=== Required action ===
Return an exact copy of the entries, skipping any picture you find.

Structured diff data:
..............................

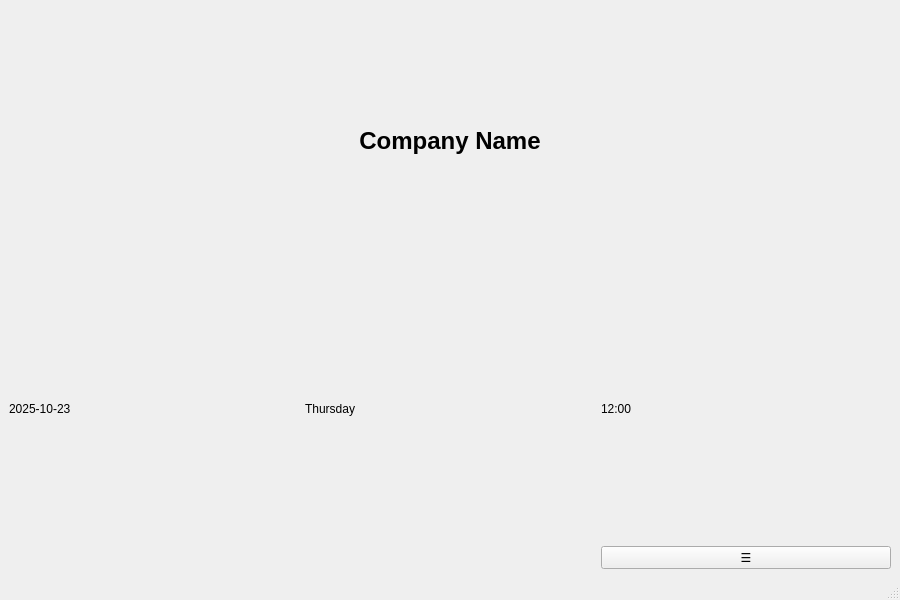
Old version of the form Project/ui/main_window.ui in the repository Selvam-T/POS.
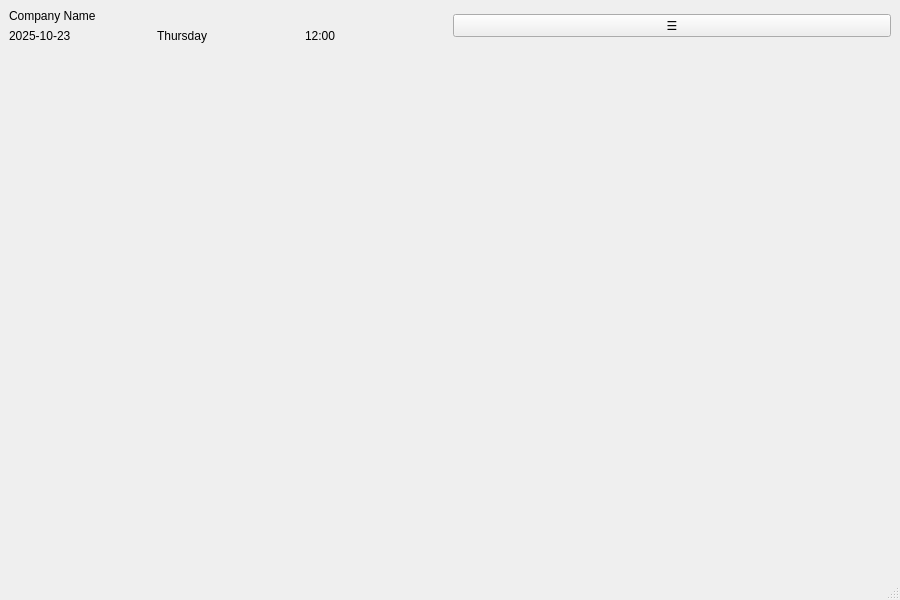
New version of the form.

Commit message: UI: header layout, QSS styling, margins updated

```diff
--- a/Project/ui/main_window.ui
+++ b/Project/ui/main_window.ui
@@ -14,15 +14,16 @@
   <widget class="QWidget" name="centralwidget">
    <layout class="QVBoxLayout" name="mainLayout">
     <item>
+            <layout class="QHBoxLayout" name="header">
+             <item>
+                <layout class="QVBoxLayout" name="companyDate">
+                 <item>
      <widget class="QLabel" name="labelCompany">
       <property name="text">
        <string>Company Name</string>
       </property>
       <property name="alignment">
-       <set>Qt::AlignCenter</set>
-      </property>
-      <property name="styleSheet">
-       <string notr="true">font-size:18pt; font-weight:bold;</string>
+                      <set>Qt::AlignLeft</set>
       </property>
      </widget>
     </item>
@@ -51,6 +52,17 @@
       </item>
      </layout>
     </item>
+                </layout>
+             </item>
+             <item>
+              <widget class="QPushButton" name="burgerBtn">
+                <property name="text">
+                 <string>☰</string>
+                </property>
+              </widget>
+             </item>
+            </layout>
+         </item>
     <item>
      <layout class="QHBoxLayout" name="workRow">
       <item>
@@ -59,13 +71,6 @@
       <item>
        <widget class="QFrame" name="paymentFrame"/>
       </item>
-      <item>
-       <widget class="QPushButton" name="burgerBtn">
-        <property name="text">
-         <string>☰</string>
-        </property>
-       </widget>
-      </item>
      </layout>
     </item>
    </layout>
```
Left out of the diff: 2 changed lines with no effect on the pictures. Lines whose indentation alone changed are shown as unchanged. The commit also changes 5 other files.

..............................

=== Exercise output ===
Old version of the form Project/ui/main_window.ui in the repository Selvam-T/POS.
New version of the form.

Commit message: UI: header layout, QSS styling, margins updated

```diff
--- a/Project/ui/main_window.ui
+++ b/Project/ui/main_window.ui
@@ -14,15 +14,16 @@
   <widget class="QWidget" name="centralwidget">
    <layout class="QVBoxLayout" name="mainLayout">
     <item>
+            <layout class="QHBoxLayout" name="header">
+             <item>
+                <layout class="QVBoxLayout" name="companyDate">
+                 <item>
      <widget class="QLabel" name="labelCompany">
       <property name="text">
        <string>Company Name</string>
       </property>
       <property name="alignment">
-       <set>Qt::AlignCenter</set>
-      </property>
-      <property name="styleSheet">
-       <string notr="true">font-size:18pt; font-weight:bold;</string>
+                      <set>Qt::AlignLeft</set>
       </property>
      </widget>
     </item>
@@ -51,6 +52,17 @@
       </item>
      </layout>
     </item>
+                </layout>
+             </item>
+             <item>
+              <widget class="QPushButton" name="burgerBtn">
+                <property name="text">
+                 <string>☰</string>
+                </property>
+              </widget>
+             </item>
+            </layout>
+         </item>
     <item>
      <layout class="QHBoxLayout" name="workRow">
       <item>
@@ -59,13 +71,6 @@
       <item>
        <widget class="QFrame" name="paymentFrame"/>
       </item>
-      <item>
-       <widget class="QPushButton" name="burgerBtn">
-        <property name="text">
-         <string>☰</string>
-        </property>
-       </widget>
-      </item>
      </layout>
     </item>
    </layout>
```
Left out of the diff: 2 changed lines with no effect on the pictures. Lines whose indentation alone changed are shown as unchanged. The commit also changes 5 other files.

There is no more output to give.